For museum photography it looks extremely useful. Wide angle dealing with the problem of large exhibits in not so large galleries, short minimum focus distance allowing you to get right up against case glass thus reducing issues with reflections and while not the fastest lens around not exactly slow either.
So I brought one and decided to put it through its paces at the Royal Armouries Fort Nelson. It provides a good testing ground with a range of exhibit types and with lighting conditions ranging from full sun outdoors to appalling (underground in the old magazines). I was using a full frame camera so things may be different for users of crop sensored systems.
So what did I find? Firstly the lens was certainly wide angle enough to allow photos of large exhibits in small galleries. If anything the problem was that the thing was too wide angled resulting in having to stand practically on top of things to get reasonable framing.

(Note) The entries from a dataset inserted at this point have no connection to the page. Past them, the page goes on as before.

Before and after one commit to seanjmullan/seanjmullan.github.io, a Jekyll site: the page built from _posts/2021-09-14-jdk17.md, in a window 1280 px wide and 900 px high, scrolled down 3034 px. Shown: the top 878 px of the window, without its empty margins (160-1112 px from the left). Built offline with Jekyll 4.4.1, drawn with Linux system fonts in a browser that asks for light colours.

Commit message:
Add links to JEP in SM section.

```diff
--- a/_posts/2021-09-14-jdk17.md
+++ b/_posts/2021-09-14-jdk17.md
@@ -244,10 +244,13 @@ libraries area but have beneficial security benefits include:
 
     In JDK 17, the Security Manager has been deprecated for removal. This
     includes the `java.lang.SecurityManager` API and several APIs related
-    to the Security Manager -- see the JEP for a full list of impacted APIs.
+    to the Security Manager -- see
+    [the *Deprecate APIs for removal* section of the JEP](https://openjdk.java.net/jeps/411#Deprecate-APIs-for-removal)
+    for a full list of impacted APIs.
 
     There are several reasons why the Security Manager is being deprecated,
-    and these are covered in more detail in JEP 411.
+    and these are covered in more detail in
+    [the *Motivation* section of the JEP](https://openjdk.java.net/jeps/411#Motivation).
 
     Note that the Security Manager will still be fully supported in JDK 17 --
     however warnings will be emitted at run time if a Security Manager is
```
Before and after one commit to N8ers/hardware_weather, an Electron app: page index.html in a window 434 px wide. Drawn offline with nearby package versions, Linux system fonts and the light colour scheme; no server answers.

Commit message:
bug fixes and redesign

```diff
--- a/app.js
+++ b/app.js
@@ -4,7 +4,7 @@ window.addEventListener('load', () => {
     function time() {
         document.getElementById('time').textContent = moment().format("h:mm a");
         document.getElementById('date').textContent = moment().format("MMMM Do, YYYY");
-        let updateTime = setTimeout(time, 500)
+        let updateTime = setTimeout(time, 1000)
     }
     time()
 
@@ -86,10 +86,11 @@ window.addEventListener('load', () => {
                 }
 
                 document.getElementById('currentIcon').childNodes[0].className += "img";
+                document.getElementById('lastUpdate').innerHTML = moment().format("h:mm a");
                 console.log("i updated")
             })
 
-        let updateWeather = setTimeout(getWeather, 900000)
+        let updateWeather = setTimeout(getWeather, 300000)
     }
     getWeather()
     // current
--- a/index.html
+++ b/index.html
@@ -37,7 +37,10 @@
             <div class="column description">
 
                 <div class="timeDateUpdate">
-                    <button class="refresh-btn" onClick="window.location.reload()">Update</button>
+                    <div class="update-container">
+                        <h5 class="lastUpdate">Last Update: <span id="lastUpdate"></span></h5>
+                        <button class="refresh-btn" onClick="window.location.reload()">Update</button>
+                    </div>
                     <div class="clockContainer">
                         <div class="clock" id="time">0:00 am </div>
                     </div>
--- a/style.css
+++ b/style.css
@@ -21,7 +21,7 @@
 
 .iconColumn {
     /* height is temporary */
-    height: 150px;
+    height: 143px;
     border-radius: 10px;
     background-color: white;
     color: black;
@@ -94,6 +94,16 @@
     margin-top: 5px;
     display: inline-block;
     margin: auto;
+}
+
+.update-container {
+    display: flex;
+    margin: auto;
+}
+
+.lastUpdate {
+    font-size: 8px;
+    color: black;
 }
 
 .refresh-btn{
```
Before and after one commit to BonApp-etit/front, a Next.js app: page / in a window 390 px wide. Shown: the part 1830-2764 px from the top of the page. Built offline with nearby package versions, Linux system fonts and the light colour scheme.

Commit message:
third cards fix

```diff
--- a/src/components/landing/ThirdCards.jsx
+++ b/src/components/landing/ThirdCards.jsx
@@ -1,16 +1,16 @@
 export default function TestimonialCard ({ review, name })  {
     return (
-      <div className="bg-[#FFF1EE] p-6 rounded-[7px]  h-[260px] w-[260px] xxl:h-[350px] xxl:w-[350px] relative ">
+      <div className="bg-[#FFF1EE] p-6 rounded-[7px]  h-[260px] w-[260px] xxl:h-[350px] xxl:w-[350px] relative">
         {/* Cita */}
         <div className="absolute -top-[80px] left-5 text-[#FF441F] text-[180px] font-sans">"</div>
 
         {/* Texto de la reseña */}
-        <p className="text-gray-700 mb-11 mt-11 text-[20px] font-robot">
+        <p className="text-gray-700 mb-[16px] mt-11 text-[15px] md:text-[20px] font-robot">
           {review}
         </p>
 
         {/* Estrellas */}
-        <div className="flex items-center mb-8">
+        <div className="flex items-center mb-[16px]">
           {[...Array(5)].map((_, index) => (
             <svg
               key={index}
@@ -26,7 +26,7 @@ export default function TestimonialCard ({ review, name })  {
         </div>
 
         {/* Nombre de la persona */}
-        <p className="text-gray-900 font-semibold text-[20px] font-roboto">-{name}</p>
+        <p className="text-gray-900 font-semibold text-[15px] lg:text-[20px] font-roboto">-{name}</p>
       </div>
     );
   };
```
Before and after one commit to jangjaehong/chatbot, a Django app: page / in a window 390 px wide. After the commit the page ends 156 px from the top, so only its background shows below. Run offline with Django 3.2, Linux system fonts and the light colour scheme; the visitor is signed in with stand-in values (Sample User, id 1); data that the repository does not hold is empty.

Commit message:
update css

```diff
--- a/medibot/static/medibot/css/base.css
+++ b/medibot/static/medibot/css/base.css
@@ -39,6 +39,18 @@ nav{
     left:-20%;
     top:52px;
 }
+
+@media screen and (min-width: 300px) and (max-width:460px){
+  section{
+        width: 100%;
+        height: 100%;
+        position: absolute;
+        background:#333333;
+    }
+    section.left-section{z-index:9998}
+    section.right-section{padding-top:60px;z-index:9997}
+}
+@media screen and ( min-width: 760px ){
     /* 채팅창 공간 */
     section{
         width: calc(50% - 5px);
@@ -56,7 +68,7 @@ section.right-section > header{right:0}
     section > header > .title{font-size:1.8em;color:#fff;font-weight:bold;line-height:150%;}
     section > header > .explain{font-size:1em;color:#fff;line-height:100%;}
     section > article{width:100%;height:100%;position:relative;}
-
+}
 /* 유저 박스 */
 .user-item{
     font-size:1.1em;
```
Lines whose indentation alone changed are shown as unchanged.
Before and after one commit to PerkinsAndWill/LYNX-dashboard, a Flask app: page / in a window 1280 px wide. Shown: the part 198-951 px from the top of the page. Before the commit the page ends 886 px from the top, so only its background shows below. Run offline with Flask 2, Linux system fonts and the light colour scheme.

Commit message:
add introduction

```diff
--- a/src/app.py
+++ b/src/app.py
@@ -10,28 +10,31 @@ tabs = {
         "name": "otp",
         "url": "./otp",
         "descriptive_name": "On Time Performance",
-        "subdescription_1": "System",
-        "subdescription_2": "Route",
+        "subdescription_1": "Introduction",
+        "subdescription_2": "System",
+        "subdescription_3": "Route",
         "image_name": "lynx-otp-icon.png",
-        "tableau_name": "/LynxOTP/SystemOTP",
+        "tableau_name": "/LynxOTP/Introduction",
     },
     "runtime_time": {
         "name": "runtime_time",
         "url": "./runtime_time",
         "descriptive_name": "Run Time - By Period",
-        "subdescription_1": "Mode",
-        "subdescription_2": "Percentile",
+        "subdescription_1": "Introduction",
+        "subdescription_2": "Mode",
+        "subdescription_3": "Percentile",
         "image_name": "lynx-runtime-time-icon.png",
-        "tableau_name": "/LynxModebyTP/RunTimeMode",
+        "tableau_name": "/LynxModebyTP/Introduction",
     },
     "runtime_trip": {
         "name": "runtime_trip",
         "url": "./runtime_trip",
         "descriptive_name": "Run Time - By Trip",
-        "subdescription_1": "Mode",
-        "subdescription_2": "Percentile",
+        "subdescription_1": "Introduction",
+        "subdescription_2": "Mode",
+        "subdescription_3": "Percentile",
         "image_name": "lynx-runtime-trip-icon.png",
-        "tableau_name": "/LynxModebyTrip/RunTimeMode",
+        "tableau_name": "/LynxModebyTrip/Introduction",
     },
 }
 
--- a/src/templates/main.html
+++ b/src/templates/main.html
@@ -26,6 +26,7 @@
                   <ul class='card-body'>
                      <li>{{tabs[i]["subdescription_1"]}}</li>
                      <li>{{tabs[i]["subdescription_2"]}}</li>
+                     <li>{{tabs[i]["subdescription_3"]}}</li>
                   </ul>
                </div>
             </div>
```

Speed wise it was fine but the low light performance of the 5DIII is so good that its not really an issue in any case. The short minimum focusing distance was pretty useful for photographing objects in the 2-6 inches range.
In terms of test shots I’ve only uploaded a couple of images but that’s more because all the useful images have already been taken:
Overall its a fairly good choice for museum photography but I suspect the Canon EF 16-35mm with a couple of extension tubes would be more useful as well as being slightly cheaper. The 14mm lens is probably better in the role of lens of last resort rather than as a workhorse lens. One area I expect it to shine would be interiors of places like the classic country house national trust property.